- Federal Writers' Project. New York City Guide. New York: Random House, 1939 ISBN 0-403-02921-X (Reprinted by Scholarly Press, 1976; often referred to as WPA Guide to New York City), pp.330–333
- W. T. Henderson, "Diana Off the Tower" (PDF), The New York Times, September 18, 1892.
- Natasha. "Augustus Saint-Gaudens' Diana of the Tower".
- The Philadelphia Museum of Art's website lists the height of the figure as 13 ft 1 in (398.8 cm), and the height of the ball as 17 in (43 cm).
- "New Diana of the Tower". The New York Times. November 18, 1893.
- Object record in the Philadelphia Museum of Art's online collection.
- Art, Philadelphia Museum of. "Philadelphia Museum of Art - Research : Conservation".
- "Philadelphia museum's golden goddess glows again".
- John H. Dryfhout, The Works of Augustus Saint-Gaudens (UPNE, 2008), cat. 154, p. 207.
- Diana, from Princeton University Art Museum.
- Diana (Princeton University), from SIRIS.
- Diana (first version), from SIRIS.
- "Diana - Augustus Saint-Gaudens - 1985.353 - Work of Art - Heilbrunn Timeline of Art History - The Metropolitan Museum of Art".
- "NGA Sculpture Galleries".
- Diana, (sculpture). SIRIS
- Diana, (sculpture). SIRIS
- Diana of the Tower, from Brooklyn Museum.
- Diana (bust), from SIRIS.
- Diana of the Tower (bust), from SIRIS.
- Diana, (head), from SIRIS.
- Head of Diana, from SIRIS.
|Wikimedia Commons has media related to Diana (Saint-Gaudens).|
- PBS Documentary – Augustus Saint-Gaudens: Master of American Sculpture – The Diana
- Jennifer Hardin, "Augustus Saint-Gaudens's Diana of 1891–93: Critical and Public Response to a Singular American Nude", Hood Museum

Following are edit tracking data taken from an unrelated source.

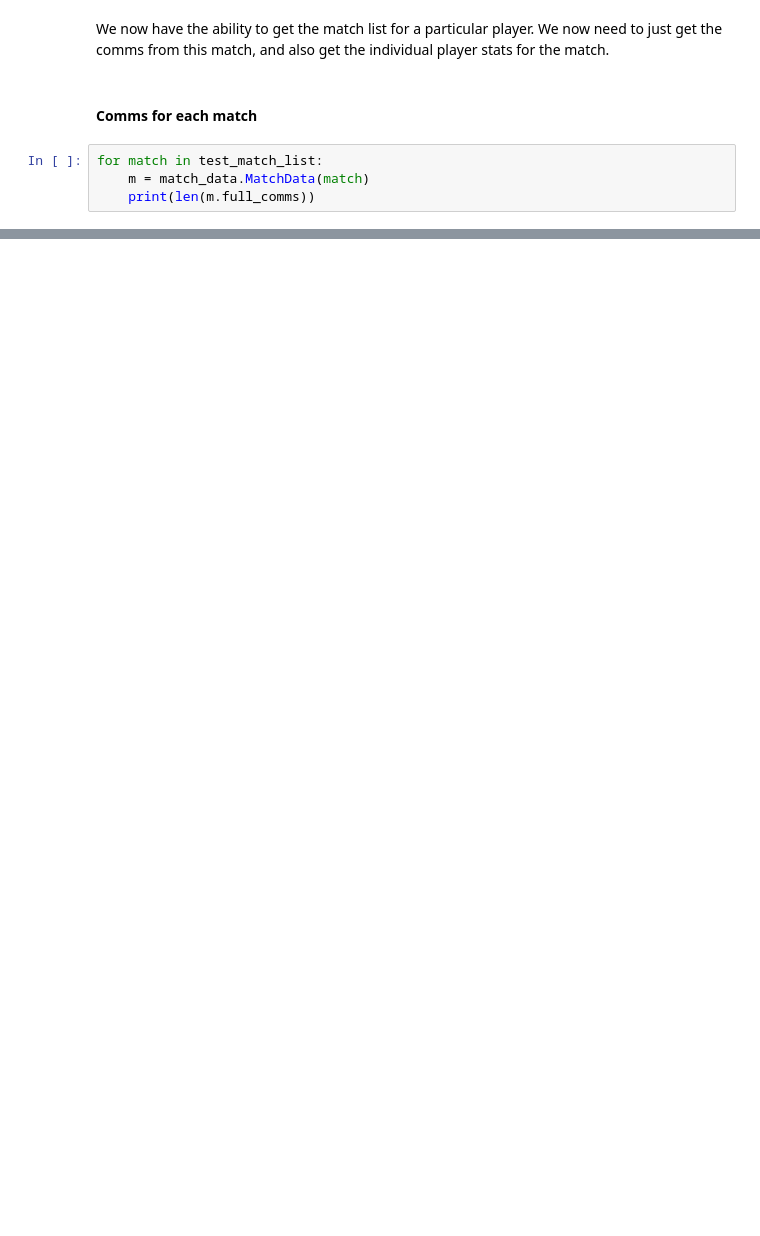
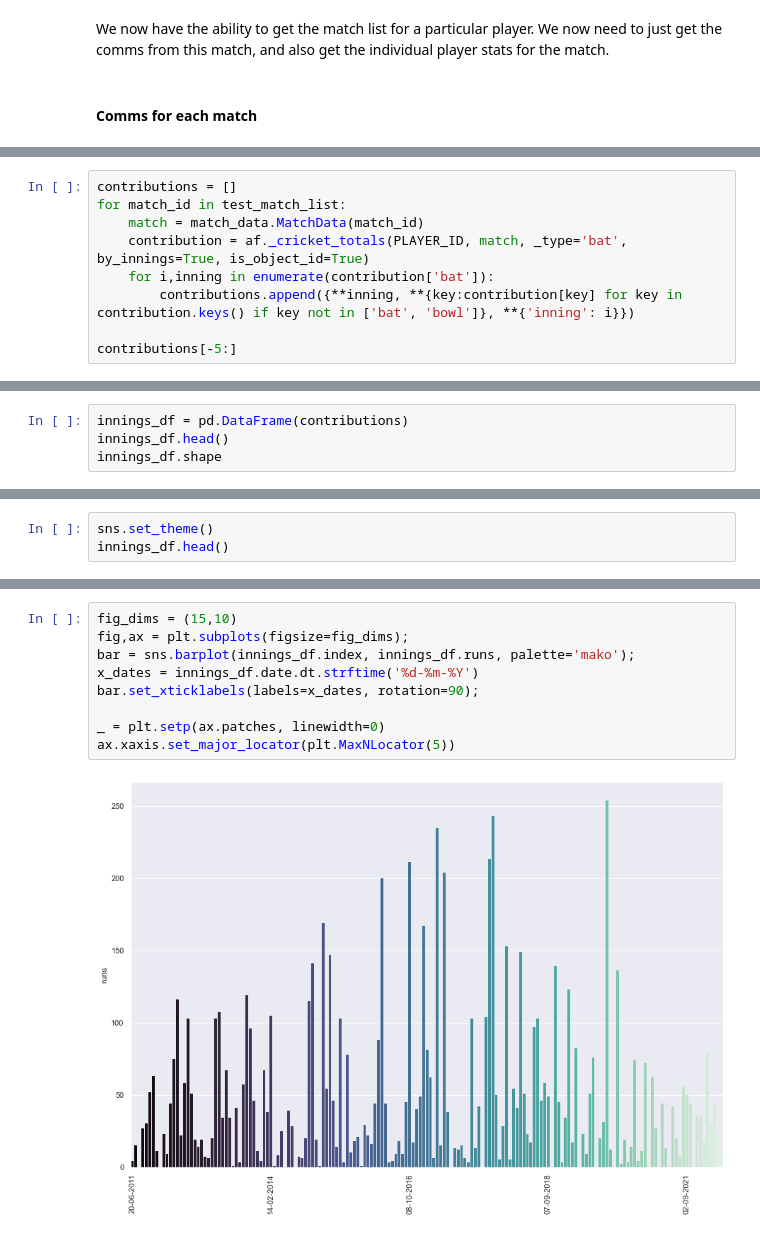
Before and after one commit to abhiramjoshi/cricket_analysis, a Jupyter notebook: codebase/Kohli/kohli_analysis.ipynb, the cells around one changed output, grey strips where cells are left out. Saved outputs shown, nothing was run; the diff lists cells and outputs as text; blank space fills up the shorter version.

Commit message:
graph career batting summ., contr. from scorecard

```diff
--- a/codebase/Kohli/kohli_analysis.ipynb
+++ b/codebase/Kohli/kohli_analysis.ipynb
@@ -107,7 +102,3 @@ match_101.innings_list
 We now have the ability to get the match list for a particular player. We now need to just get the comms from this match, and also get the individual player stats for the match.
 # %% [markdown]
 #### Comms for each match
-# %%
-for match in test_match_list:
-    m = match_data.MatchData(match)
-    print(len(m.full_comms))
@@ -159,0 +127,9 @@ dtype: int64
+# %%
+contributions = []
+for match_id in test_match_list:
+    match = match_data.MatchData(match_id)
+    contribution = af._cricket_totals(PLAYER_ID, match, _type='bat', by_innings=True, is_object_id=True)
+    for i,inning in enumerate(contribution['bat']):
+        contributions.append({**inning, **{key:contribution[key] for key in contribution.keys() if key not in ['bat', 'bowl']}, **{'inning': i}})
+
+contributions[-5:]
@@ -159,0 +157,4 @@ dtype: int64
+# %%
+innings_df = pd.DataFrame(contributions)
+innings_df.head()
+innings_df.shape
@@ -159,0 +298,3 @@ dtype: int64
+# %%
+sns.set_theme()
+innings_df.head()
@@ -159,0 +308,11 @@ dtype: int64
+# %%
+fig_dims = (15,10)
+fig,ax = plt.subplots(figsize=fig_dims);
+bar = sns.barplot(innings_df.index, innings_df.runs, palette='mako');
+x_dates = innings_df.date.dt.strftime('%d-%m-%Y')
+bar.set_xticklabels(labels=x_dates, rotation=90);
+
+_ = plt.setp(ax.patches, linewidth=0)
+ax.xaxis.set_major_locator(plt.MaxNLocator(5))
+# %% [output]
+[figure, added]
```
Also changed, not shown: parts of 34 cells of this notebook, 5 other files.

- Augustus Saint-Gaudens, Master Sculptor, exhibition catalog fully online as PDF from The Metropolitan Museum of Art, which contains material on Diana